Last week in our reading of Packer we saw that “The Jesus of the New Testament, who is the world’s Savior, is its Judge as well.” Today we will see what kind of judge he is. His authority as judge is unlike that of any judge in the human realm. The judge of the world differs from earthly judges in authority, passion, wisdom, and power.


What is involved on the idea of the Father, or Jesus, being a judge? Four thoughts at least are involved.

1. The judge is a person with authority. In the Bible world, the king was always the supreme judge, because his was the supreme ruling authority. It is on that basis , according to the Bible, that God is judge of his world. As our Maker, he owns us, and as our Owner, he has the right to dispose of us. He has, therefore, a right to make laws for us and to reward us according to whether or not we keep them.
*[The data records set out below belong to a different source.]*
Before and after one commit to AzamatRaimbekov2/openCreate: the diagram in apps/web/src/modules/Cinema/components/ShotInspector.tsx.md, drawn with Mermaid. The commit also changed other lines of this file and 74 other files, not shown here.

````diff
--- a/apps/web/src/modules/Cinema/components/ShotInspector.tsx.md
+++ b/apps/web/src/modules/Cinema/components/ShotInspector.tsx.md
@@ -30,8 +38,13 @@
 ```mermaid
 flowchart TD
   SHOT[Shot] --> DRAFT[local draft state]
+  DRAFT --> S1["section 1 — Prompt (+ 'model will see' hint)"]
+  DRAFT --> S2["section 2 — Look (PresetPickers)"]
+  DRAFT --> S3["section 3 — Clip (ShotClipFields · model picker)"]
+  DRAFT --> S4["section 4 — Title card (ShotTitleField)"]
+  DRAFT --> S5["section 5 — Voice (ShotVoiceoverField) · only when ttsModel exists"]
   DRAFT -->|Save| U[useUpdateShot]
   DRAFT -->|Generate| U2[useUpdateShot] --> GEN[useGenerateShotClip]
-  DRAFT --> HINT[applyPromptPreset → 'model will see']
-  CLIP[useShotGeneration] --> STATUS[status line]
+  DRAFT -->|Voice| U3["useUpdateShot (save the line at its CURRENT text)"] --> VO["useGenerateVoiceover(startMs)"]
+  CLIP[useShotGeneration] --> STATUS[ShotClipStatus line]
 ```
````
In most modern states, the legislature and the judiciary are divided, so that the judge does not make the laws he administers; but in the ancient world this was not so, and it is not so with God. He is both the Lawgiver and the Judge.

2. The judge is a person identified with what is good and right. The modern idea that a judge should be cold and dispassionate has no place in the Bible. The biblical judge is expected to love justice and fair play and to loathe all ill treatment of one person by another. An unjust judge, one who has no interest in seeing right triumph over wrong, is by biblical standards a monstrosity. The bible leaves us in no doubt that God loves righteousness and hates iniquity, and that the ideal of a judge wholly identified with what is good and right in perfectly fulfilled in him.

3. The judge is a person of wisdom, to discern truth. In the biblical setting, the judge’s first task is to ascertain the facts in the case that is before him. There is no jury; it is his responsibly, and his alone, to question, and cross-examine, and detect lies and pierce through evasions and establish how matters really stand. When the Bible pictures God judging, it emphasizes his omniscience and wisdom as the searcher of hearts and the finder of facts. Nothing can escape him; we may fool men, but we cannot fool God. He knows us, and judges us, as we really are.

When Abraham met the Lord in human form at the oaks of Mamre, he gave Abraham to understand the he was on the way to Sodom, to establish the truth about the moral situation there. “The Lord said, ‘The outcry against Sodom and Gamorrah is so great and their sin so grievous that I will go down an see if what they have done is as bad as the outcry that has reached me. If not, I will know’” (Gen 18:20–21). So it is always. God will know. His judgment is according to truth—factual truth, as well as moral truth. He judges “the secrets of men,” not just their public façade. Not for nothing does Paul say, “We must all be made manifest before the judgment seat of Christ” (2 Cor 5:10 RV).

4. The judge is a person of power to execute sentence. The modern judge does no more than pronounce the sentence; another department of the judicial executive then carries it out. The same was true in the ancient world. But God is his own executioner. As he legislates and sentences, so he punishes. All judicial functions coalesce in him.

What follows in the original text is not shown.